I remember backpacking in the Carter Range in New Hampshire – it’s one valley over from the Presidentials in the White Mountains, and there were trails there that were so rocky, and the footing so unstable, it was such difficult hiking – I was tired, my pack felt heavy, the light was fading – and I got so angry at the trail. Why would anyone make a trail here? This trail is just boulders, why does this trail exist?
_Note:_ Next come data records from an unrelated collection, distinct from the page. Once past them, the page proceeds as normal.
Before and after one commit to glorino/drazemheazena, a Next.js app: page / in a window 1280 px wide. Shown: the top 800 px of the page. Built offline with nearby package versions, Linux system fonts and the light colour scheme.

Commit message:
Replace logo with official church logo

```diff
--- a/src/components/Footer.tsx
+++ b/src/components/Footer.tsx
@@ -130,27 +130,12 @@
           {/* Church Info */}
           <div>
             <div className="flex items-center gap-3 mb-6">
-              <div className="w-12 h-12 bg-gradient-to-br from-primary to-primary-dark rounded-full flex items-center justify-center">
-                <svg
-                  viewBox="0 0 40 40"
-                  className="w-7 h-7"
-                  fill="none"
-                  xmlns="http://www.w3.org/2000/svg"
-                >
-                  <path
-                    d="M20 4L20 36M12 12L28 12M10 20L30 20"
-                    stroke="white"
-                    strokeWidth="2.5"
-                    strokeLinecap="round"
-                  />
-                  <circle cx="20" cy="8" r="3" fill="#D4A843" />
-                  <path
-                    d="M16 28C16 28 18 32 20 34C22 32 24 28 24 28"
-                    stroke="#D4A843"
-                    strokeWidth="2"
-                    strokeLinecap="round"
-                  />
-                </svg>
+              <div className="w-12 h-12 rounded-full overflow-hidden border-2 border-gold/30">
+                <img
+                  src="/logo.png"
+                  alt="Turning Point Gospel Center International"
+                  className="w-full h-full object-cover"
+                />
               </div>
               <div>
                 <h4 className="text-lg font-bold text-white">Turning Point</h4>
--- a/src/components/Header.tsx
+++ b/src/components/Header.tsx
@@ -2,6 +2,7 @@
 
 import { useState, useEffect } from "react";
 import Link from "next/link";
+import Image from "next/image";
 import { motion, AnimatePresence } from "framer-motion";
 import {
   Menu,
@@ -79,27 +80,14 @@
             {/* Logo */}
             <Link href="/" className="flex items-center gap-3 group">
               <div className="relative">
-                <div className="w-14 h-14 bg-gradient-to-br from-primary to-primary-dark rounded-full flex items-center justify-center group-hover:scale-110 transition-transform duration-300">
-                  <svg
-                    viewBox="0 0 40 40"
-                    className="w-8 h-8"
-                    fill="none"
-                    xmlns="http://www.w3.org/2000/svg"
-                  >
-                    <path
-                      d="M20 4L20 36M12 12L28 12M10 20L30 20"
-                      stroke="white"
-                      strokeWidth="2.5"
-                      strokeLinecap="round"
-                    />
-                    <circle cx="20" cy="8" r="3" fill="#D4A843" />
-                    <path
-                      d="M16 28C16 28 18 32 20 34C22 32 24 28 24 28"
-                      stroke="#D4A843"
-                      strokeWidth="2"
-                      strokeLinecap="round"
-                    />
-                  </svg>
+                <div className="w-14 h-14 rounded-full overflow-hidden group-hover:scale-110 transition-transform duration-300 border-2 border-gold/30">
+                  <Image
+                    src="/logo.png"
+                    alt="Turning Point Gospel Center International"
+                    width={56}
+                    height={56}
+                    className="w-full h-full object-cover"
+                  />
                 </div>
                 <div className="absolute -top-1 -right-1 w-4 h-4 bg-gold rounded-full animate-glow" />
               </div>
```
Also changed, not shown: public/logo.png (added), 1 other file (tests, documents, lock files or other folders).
It was years later I realized I had some expectation of what a trail should be like – that it should be easier, smoother, it should have better footing. There shouldn’t be so many boulders and river rocks. It’s good to question our assumptions and expectations of how we think “it should be”. The trail just existed, someone chose to walk that way and set the trail. It’s a waste of energy to be angry when things don’t match your expectation. Maybe a better way is to ask why your assumption is thus and why you think your expectation of something is correct. Our expectations are a manifestation of our preconceived biases. Question your biases.